Please quote exactly the lines below from the line containing "Before and after one commit to Saurav-Paul/drop, a" to the line containing "Also changed, not", both lines included, and nothing else.

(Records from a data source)

____

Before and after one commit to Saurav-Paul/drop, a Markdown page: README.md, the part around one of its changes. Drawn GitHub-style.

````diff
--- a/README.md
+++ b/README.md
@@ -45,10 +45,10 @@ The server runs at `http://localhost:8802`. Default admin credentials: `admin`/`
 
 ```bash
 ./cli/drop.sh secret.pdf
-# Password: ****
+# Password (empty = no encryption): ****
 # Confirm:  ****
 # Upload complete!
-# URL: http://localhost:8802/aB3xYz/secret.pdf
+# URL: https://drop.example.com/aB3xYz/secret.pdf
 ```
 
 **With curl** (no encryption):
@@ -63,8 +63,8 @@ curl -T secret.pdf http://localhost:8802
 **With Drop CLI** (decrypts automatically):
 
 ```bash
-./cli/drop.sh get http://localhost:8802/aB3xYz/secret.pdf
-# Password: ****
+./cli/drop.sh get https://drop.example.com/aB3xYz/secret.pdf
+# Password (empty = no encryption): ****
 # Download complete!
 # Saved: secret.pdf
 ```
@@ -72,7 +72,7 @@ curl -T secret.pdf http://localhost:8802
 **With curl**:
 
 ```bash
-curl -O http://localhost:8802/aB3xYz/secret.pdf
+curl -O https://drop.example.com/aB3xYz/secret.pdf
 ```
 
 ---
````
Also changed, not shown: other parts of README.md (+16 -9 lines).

____

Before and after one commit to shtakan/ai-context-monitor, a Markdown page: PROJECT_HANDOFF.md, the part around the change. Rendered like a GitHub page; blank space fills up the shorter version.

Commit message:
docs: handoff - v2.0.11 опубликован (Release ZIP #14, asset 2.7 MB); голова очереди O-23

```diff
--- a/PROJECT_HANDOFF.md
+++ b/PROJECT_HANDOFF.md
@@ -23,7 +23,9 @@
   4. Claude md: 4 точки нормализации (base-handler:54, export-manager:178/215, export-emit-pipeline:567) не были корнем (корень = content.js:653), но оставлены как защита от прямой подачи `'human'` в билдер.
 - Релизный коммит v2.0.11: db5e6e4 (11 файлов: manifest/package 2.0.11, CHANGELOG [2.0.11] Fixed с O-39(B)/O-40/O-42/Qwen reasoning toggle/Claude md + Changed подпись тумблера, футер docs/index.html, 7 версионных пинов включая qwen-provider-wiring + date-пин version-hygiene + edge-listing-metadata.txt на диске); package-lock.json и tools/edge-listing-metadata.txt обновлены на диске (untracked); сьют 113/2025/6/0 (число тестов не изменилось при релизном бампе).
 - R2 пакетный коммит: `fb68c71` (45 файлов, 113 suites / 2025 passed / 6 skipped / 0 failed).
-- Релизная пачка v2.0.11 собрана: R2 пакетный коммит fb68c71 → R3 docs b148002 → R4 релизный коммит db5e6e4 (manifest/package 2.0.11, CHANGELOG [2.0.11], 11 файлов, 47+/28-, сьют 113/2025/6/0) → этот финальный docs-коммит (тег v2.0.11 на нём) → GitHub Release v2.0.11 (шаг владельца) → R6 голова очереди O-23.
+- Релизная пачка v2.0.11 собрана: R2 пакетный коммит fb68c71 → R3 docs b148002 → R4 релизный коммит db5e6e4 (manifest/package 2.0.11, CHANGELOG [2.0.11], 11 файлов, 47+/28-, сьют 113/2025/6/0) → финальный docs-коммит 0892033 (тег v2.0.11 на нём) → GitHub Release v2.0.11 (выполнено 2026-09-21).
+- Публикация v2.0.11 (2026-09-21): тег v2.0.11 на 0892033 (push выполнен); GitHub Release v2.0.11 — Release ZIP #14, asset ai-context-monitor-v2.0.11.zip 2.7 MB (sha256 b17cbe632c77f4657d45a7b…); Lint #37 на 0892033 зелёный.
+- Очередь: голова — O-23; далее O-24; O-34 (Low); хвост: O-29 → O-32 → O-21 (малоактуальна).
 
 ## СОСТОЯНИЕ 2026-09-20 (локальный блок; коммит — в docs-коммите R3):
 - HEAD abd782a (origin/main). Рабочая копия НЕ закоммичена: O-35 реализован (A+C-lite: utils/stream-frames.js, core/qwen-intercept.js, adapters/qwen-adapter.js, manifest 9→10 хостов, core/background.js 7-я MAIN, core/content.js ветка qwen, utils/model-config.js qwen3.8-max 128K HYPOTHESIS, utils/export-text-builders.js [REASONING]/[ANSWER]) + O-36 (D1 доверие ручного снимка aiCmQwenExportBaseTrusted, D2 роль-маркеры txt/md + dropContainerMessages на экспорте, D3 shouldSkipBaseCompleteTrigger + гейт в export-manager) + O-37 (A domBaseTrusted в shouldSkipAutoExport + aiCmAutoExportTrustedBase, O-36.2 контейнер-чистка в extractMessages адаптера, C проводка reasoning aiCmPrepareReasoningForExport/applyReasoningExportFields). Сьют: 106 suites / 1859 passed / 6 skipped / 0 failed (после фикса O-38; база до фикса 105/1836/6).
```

____

◆ **Answer for the task**
Before and after one commit to Saurav-Paul/drop, a Markdown page: README.md, the part around one of its changes. Drawn GitHub-style.

````diff
--- a/README.md
+++ b/README.md
@@ -45,10 +45,10 @@ The server runs at `http://localhost:8802`. Default admin credentials: `admin`/`
 
 ```bash
 ./cli/drop.sh secret.pdf
-# Password: ****
+# Password (empty = no encryption): ****
 # Confirm:  ****
 # Upload complete!
-# URL: http://localhost:8802/aB3xYz/secret.pdf
+# URL: https://drop.example.com/aB3xYz/secret.pdf
 ```
 
 **With curl** (no encryption):
@@ -63,8 +63,8 @@ curl -T secret.pdf http://localhost:8802
 **With Drop CLI** (decrypts automatically):
 
 ```bash
-./cli/drop.sh get http://localhost:8802/aB3xYz/secret.pdf
-# Password: ****
+./cli/drop.sh get https://drop.example.com/aB3xYz/secret.pdf
+# Password (empty = no encryption): ****
 # Download complete!
 # Saved: secret.pdf
 ```
@@ -72,7 +72,7 @@ curl -T secret.pdf http://localhost:8802
 **With curl**:
 
 ```bash
-curl -O http://localhost:8802/aB3xYz/secret.pdf
+curl -O https://drop.example.com/aB3xYz/secret.pdf
 ```
 
 ---
````
Also changed, not shown: other parts of README.md (+16 -9 lines).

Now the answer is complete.